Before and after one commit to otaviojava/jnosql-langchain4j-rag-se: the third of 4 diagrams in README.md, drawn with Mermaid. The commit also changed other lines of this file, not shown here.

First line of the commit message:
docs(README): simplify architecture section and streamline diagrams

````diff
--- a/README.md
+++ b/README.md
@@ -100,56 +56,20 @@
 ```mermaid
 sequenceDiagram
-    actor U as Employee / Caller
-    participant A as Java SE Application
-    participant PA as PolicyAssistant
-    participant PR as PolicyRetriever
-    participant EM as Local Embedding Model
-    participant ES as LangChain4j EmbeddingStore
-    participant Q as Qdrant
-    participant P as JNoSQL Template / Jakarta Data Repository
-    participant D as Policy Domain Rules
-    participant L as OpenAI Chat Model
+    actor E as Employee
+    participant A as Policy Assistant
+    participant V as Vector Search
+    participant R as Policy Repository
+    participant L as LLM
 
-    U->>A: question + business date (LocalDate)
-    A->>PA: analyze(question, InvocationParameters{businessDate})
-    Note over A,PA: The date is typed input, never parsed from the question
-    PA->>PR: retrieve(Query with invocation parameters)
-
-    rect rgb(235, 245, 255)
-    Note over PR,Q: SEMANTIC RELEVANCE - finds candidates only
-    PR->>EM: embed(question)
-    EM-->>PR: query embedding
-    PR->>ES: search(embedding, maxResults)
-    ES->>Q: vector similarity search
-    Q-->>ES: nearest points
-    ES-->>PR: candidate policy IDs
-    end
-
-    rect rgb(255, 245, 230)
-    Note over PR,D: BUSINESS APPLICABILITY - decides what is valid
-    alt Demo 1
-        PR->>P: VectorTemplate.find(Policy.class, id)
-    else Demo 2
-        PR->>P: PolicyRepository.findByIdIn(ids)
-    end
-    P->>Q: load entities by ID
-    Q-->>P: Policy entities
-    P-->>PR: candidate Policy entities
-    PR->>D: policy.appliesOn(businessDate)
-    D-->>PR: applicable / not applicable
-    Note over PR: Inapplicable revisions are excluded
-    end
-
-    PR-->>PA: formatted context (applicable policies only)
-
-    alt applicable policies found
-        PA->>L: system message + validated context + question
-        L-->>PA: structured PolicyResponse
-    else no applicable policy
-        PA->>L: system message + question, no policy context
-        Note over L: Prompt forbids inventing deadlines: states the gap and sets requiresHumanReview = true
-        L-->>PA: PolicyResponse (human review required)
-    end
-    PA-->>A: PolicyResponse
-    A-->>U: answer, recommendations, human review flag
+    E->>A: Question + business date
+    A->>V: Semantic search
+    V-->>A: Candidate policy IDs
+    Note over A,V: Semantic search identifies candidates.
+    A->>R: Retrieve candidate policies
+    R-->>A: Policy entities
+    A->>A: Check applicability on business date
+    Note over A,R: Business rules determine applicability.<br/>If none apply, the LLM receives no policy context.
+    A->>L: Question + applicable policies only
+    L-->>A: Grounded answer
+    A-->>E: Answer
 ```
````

------------------------------

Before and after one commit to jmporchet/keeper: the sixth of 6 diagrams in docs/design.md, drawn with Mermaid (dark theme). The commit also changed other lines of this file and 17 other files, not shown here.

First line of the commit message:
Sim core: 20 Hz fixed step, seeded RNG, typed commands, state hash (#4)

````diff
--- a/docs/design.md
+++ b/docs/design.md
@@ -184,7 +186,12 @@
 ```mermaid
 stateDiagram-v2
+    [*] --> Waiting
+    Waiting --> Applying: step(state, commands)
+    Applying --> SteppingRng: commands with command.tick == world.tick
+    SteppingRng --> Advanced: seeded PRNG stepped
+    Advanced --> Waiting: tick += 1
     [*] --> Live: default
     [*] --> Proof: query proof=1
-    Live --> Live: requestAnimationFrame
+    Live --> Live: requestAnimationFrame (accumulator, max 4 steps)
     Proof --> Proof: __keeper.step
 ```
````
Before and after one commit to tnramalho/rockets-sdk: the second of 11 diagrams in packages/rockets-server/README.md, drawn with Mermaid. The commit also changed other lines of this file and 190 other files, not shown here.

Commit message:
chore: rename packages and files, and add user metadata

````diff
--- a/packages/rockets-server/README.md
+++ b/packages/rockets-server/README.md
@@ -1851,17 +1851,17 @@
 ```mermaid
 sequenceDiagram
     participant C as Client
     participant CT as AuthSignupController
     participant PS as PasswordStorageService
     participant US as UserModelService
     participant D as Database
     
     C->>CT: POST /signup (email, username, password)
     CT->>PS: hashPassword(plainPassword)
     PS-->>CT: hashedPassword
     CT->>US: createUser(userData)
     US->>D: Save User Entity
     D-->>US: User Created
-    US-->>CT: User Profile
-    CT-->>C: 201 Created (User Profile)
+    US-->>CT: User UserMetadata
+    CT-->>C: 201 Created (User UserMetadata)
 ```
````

------------------------------

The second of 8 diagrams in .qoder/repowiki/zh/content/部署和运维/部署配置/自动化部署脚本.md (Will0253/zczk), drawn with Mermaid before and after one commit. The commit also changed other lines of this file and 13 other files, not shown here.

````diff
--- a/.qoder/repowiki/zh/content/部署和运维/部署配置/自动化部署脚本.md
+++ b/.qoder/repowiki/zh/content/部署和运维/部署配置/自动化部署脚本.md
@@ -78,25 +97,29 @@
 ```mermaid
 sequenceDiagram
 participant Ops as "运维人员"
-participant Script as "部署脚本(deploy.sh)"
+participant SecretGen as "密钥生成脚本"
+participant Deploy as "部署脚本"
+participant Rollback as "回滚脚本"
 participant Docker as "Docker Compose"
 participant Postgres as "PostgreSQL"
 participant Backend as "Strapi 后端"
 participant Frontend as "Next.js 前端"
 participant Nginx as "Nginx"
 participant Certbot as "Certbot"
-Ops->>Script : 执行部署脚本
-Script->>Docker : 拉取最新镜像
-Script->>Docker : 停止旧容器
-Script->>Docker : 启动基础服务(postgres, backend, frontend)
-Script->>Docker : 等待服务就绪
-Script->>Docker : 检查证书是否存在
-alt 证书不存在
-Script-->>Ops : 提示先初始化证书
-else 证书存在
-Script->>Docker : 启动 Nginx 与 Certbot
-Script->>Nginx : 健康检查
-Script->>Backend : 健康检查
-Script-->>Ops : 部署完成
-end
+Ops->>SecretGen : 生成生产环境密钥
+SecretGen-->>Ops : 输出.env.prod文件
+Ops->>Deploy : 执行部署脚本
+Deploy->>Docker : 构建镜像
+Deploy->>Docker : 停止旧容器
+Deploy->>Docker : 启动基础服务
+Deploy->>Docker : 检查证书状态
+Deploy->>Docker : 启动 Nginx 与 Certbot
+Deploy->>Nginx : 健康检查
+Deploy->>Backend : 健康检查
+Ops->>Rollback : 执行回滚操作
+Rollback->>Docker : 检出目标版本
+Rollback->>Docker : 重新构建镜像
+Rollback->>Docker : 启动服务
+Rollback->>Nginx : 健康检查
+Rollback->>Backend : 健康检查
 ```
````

------------------------------

◆ Task directions ◆
Using the material, show each line where the string "Nginx" can be found.

◆ Output ◆
 participant Nginx as "Nginx"
-Script->>Docker : 启动 Nginx 与 Certbot
-Script->>Nginx : 健康检查
+Deploy->>Docker : 启动 Nginx 与 Certbot
+Deploy->>Nginx : 健康检查
+Rollback->>Nginx : 健康检查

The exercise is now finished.